Health science major Kimberley Owusu shines at SBU
Kimberley Owusu knew when applying to Stony Brook that she wanted to pursue a major in health science and was impressed by Stony Brook’s national and international reputation. Now a senior, Owusu has excelled both inside and outside of the classroom during her time at Stony Brook.
That successful resume recently earned Owusu a spot in a video profiling “real New Yorkers and their stories that show that the future of New York is bright,” shown during Governor Kathy Hochul’s State of the State Address on January 9.
In the video, Owusu describes why she chose Stony Brook, and the pride she feels as a Stony Brook student.
“I’m a student in New York because I know I can get a world class affordable higher education. I have a sense of pride and excitement knowing that I attend the school that leads the way in research and innovation is what I like to call my flex to my friends and family who know about the great things happening at Stony Brook, and I get to say to them, yes, I get to go there,” said Owusu in the video.
A team from the governor’s office came to the campus to video Owusu in various spaces, and her message supports the governor’s initiatives to increase access to higher education in New York as part of her “Our New York, Our Future” agenda.
Owusu was nominated for the video by Kerri Mahoney, director of the Center for Prevention and Outreach (CPO), where Owusu serves as a peer education specialist. In her role, Owusu assists in planning professional development events for the team of CPO interns and aids in recruiting interns for the office.
“After the call went out looking for a student from New York that represented and embodied what it means to be a SUNY student, but even more so a Stony Brook student, I immediately thought of Kimberley,” said Mahoney. “She takes pride in her work, acts with patience and kindness, motivates others to strive for better and serves as a role model to her peers.”
Owusu became involved with the CPO office as an intern during her junior year, and the experience has helped to solidify her plans to pursue a master’s degree in healthcare administration and to work in healthcare following her graduation.
“Where I live upstate in the Corning Elmira area, it’s very hard to get a lot of healthcare experience that’s not clinical, especially important for someone who wants to go on to healthcare administration,” Owusu said. “I love being on campus reaching out to students and I like to be involved. As part of the internship in CPO, we got to curate projects on our own.
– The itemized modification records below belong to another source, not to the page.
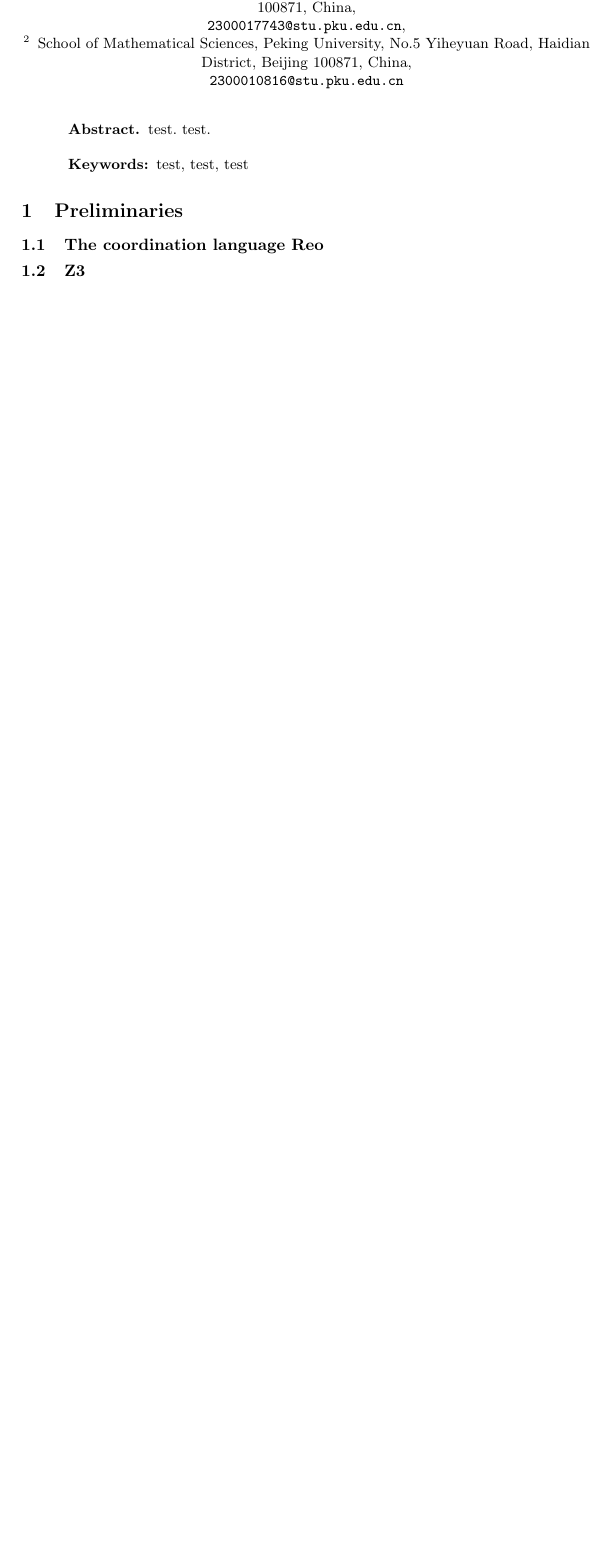
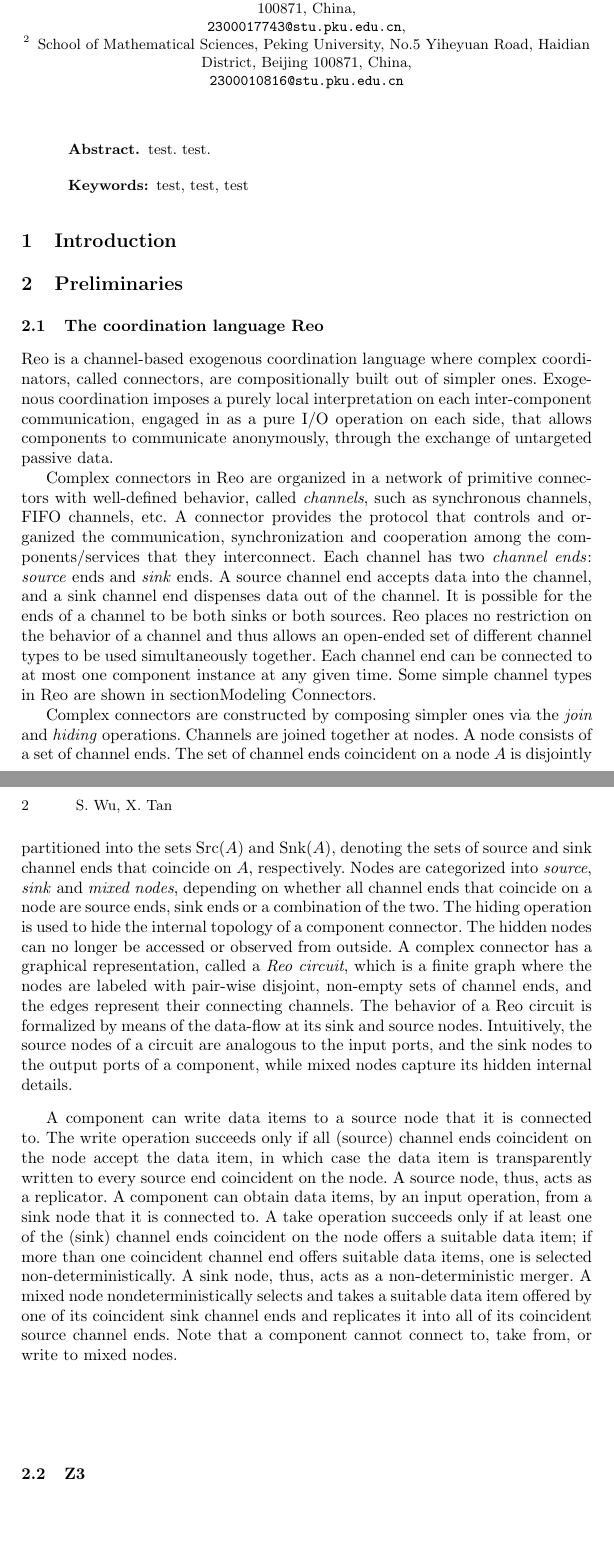
Before and after one commit to Rainco-S/Z3, a LaTeX document (paper/final.tex): part of the page before the commit and two parts of pages 1 and 2 of 3 after it, the two joined at a grey line, cut so that both start at the same text, the shorter picture padded with empty space. Compiled offline with pdfLaTeX.

Commit message:
Add introduction and Reo coordination language details
Added introduction and detailed explanation of the Reo coordination language, including its components and operations.

```diff
--- a/paper/final.tex
+++ b/paper/final.tex
@@ -22,9 +22,14 @@ School of Mathematical Sciences, Peking University, No.5 Yiheyuan Road, Haidian
 test. test.
 \keywords{test, test, test}
 \end{abstract}
+\section{Introduction}
+
 
 \section{Preliminaries}
 \subsection{The coordination language Reo}
-
+Reo is a channel-based exogenous coordination language where complex coordinators, called connectors, are compositionally built out of simpler ones. Exogenous coordination imposes a purely local interpretation on each inter-component communication, engaged in as a pure I/O operation on each side, that allows components to communicate anonymously, through the exchange of untargeted passive data.\par
+Complex connectors in Reo are organized in a network of primitive connectors with well-defined behavior, called \textit{channels}, such as synchronous channels, FIFO channels, etc. A connector provides the protocol that controls and organized the communication, synchronization and cooperation among the components/services that they interconnect. Each channel has two \textit{channel ends}: \textit{source} ends and \textit{sink} ends. A source channel end accepts data into the channel, and a sink channel end dispenses data out of the channel. It is possible for the ends of a channel to be both sinks or both sources. Reo places no restriction on the behavior of a channel and thus allows an open-ended set of different channel types to be used simultaneously together. Each channel end can be connected to at most one component instance at any given time. Some simple channel types in Reo are shown in section{Modeling Connectors}.\par
+Complex connectors are constructed by composing simpler ones via the \textit{join} and \textit{hiding} operations. Channels are joined together at nodes. A node consists of a set of channel ends. The set of channel ends coincident on a node $A$ is disjointly partitioned into the sets Src($A$) and Snk($A$), denoting the sets of source and sink channel ends that coincide on $A$, respectively. Nodes are categorized into \textit{source}, \textit{sink} and \textit{mixed nodes}, depending on whether all channel ends that coincide on a node are source ends, sink ends or a combination of the two. The hiding operation is used to hide the internal topology of a component connector. The hidden nodes can no longer be accessed or observed from outside. A complex connector has a graphical representation, called a \textit{Reo circuit}, which is a finite graph where the nodes are labeled with pair-wise disjoint, non-empty sets of channel ends, and the edges represent their connecting channels. The behavior of a Reo circuit is formalized by means of the data-flow at its sink and source nodes. Intuitively, the source nodes of a circuit are analogous to the input ports, and the sink nodes to the output ports of a component, while mixed nodes capture its hidden internal details.\par
+A component can write data items to a source node that it is connected to. The write operation succeeds only if all (source) channel ends coincident on the node accept the data item, in which case the data item is transparently written to every source end coincident on the node. A source node, thus, acts as a replicator. A component can obtain data items, by an input operation, from a sink node that it is connected to. A take operation succeeds only if at least one of the (sink) channel ends coincident on the node offers a suitable data item; if more than one coincident channel end offers suitable data items, one is selected non-deterministically. A sink node, thus, acts as a non-deterministic merger. A mixed node nondeterministically selects and takes a suitable data item offered by one of its coincident sink channel ends and replicates it into all of its coincident source channel ends. Note that a component cannot connect to, take from, or write to mixed nodes.
 
 \subsection{Z3}
```
Also changed, not shown: paper/final.tex (2 more changed lines).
That helped me decide that I wanted to go into healthcare administration and work in community health and outreach.”
Owusu also serves on the Black Student Union and is a student assistant in the Stony Brook Office of the President, where she helps to field incoming phone calls and assist with office projects. Some of her favorite campus activities are the galas and fashion shows organized by the African Student Union committee.
She cited Maria Nagan, professor of practice in the Department of Chemistry, as the faculty member who most influenced her time at Stony Brook. Owusu’s first year courses were entirely online during the COVID-19 pandemic, yet Nagan made sure that she connected to her students through virtual chats and office hours.
“It’s really inspiring to see the work that she is doing in her lab as a woman in STEM, and she’s also very approachable. We will talk about our families, and she really wanted to know me as a person,” said Owusu.
While Owusu was anxious about living on campus sophomore year after her first year was spent living at home with online courses due to COVID-19, becoming involved on campus helped her find a close group of friends. She advises students who are new to Stony Brook to get involved and get involved early on.
“One thing I regret is not getting involved more or sooner in clubs or even events to meet new people,” she said. “That’s how you become more involved in the community at Stony Brook. Also, go to professor office hours! Not only will you get the help you need to succeed, but you’ll build a personal relationship with your professor.”
— Beth Squire